As shown in the following example, Figure 3-1, each directory in the file system can have many directories within it. The convention is to distinguish directory levels with the / character. With this in mind, notice that the directory / (root) contains the subdirectories /usr, /bin, /home and /lib, among others. The subdirectory /home contains user1, user2, and user3.
You specify directories (and files within them) by including the names of the directories they're in. This is called a path name. For example, the path name for the user3 directory in the illustration above is /home/user3.
All subdirectory and file names within a directory must be unique. However, names within different directories can be the same. For example, the directory /usr contains the subdirectory /usr/lib. There is no conflict between /usr/lib and /lib because the path names are different.

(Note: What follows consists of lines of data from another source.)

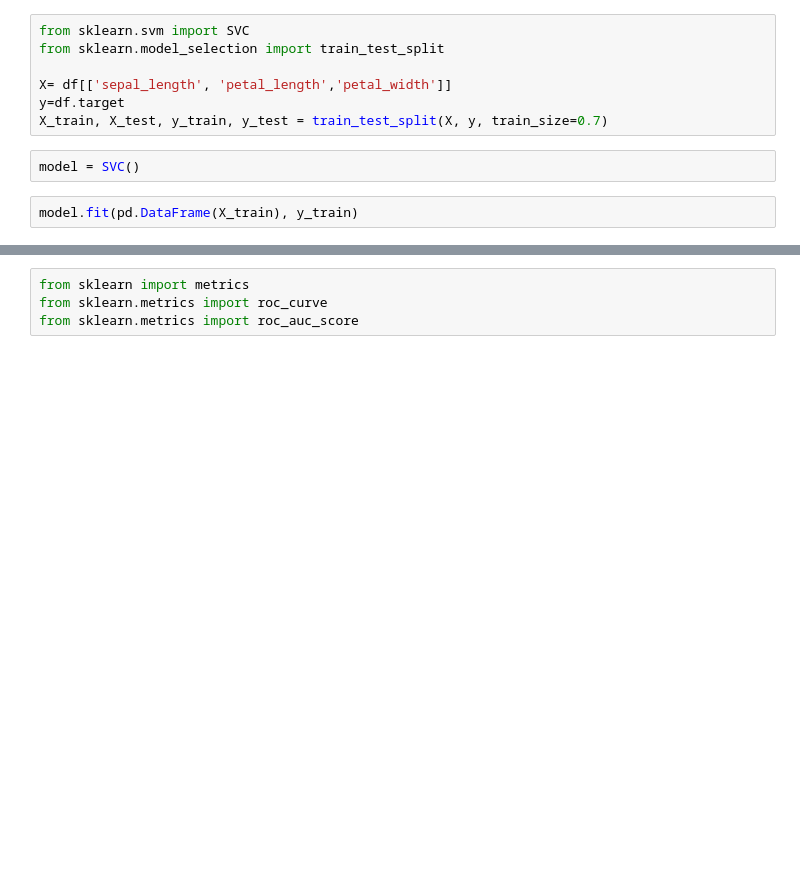
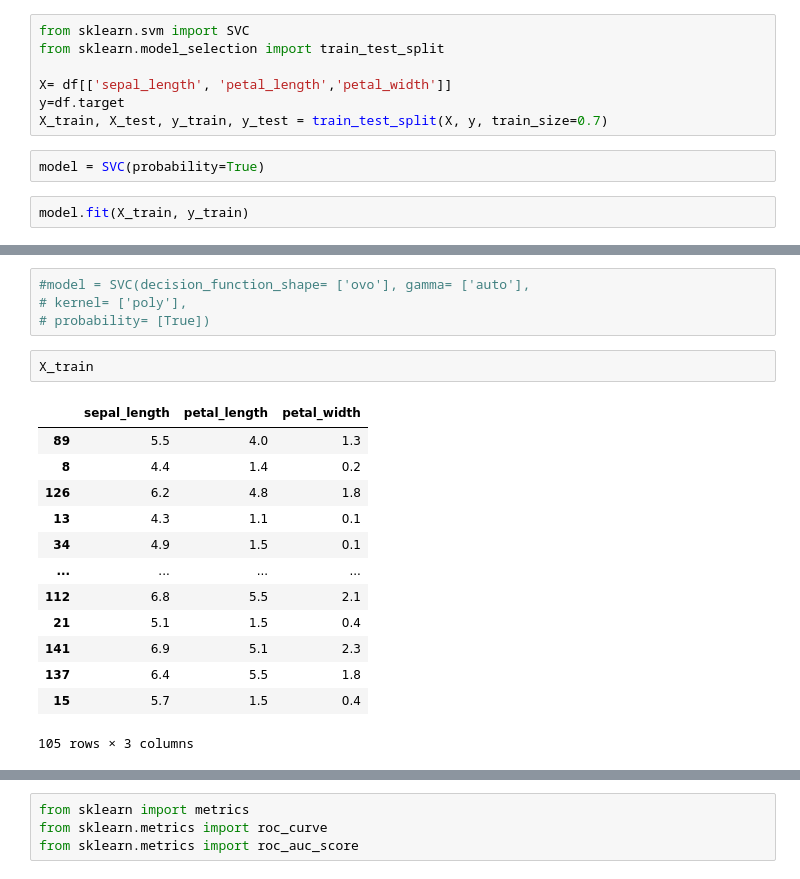
Before and after one commit to faro7ah/Excel-assignment, a Jupyter notebook: Iris_data_ROC_AUC_Confusion_matrix_assignment.ipynb, the cells around one changed output, grey strips where cells are left out. Saved outputs shown, nothing was run; the diff lists cells and outputs as text; blank space fills up the shorter version.

```diff
--- a/Iris_data_ROC_AUC_Confusion_matrix_assignment.ipynb
+++ b/Iris_data_ROC_AUC_Confusion_matrix_assignment.ipynb
@@ -383,9 +369,9 @@ X= df[['sepal_length', 'petal_length','petal_width']]
 y=df.target
 X_train, X_test, y_train, y_test = train_test_split(X, y, train_size=0.7)
 # %%
-model = SVC()
+model = SVC(probability=True)
 # %%
-model.fit(pd.DataFrame(X_train), y_train)
+model.fit(X_train, y_train)
 # %% [output]
 SVC(C=1.0, break_ties=False, cache_size=200, class_weight=None, coef0=0.0,
     decision_function_shape='ovr', degree=3, gamma='scale', kernel='rbf',
@@ -469,0 +462,20 @@ grid.best_score_
+# %%
+#model = SVC(decision_function_shape= ['ovo'], gamma= ['auto'],
+# kernel= ['poly'],
+# probability= [True])
+# %%
+X_train
+# %% [output]
+|  | sepal_length | petal_length | petal_width |
+| 89 | 5.5 | 4.0 | 1.3 |
+| 8 | 4.4 | 1.4 | 0.2 |
+| 126 | 6.2 | 4.8 | 1.8 |
+| 13 | 4.3 | 1.1 | 0.1 |
+| 34 | 4.9 | 1.5 | 0.1 |
+| ... | ... | ... | ... |
+| 112 | 6.8 | 5.5 | 2.1 |
+| 21 | 5.1 | 1.5 | 0.4 |
+| 141 | 6.9 | 5.1 | 2.3 |
+| 137 | 6.4 | 5.5 | 1.8 |
+| 15 | 5.7 | 1.5 | 0.4 |
+105 rows × 3 columns
```
Also changed, not shown: parts of 33 cells of this notebook.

Path names for files work exactly like path names for directories. The path name of a file describes that file's place within the file system hierarchy. For example, if the /home/user2 directory contains a file called report5, the path name for this file is /home/user2/report5. This shows that the file report5 is within the directory user2, which is within the directory home, which is within the root (/) directory.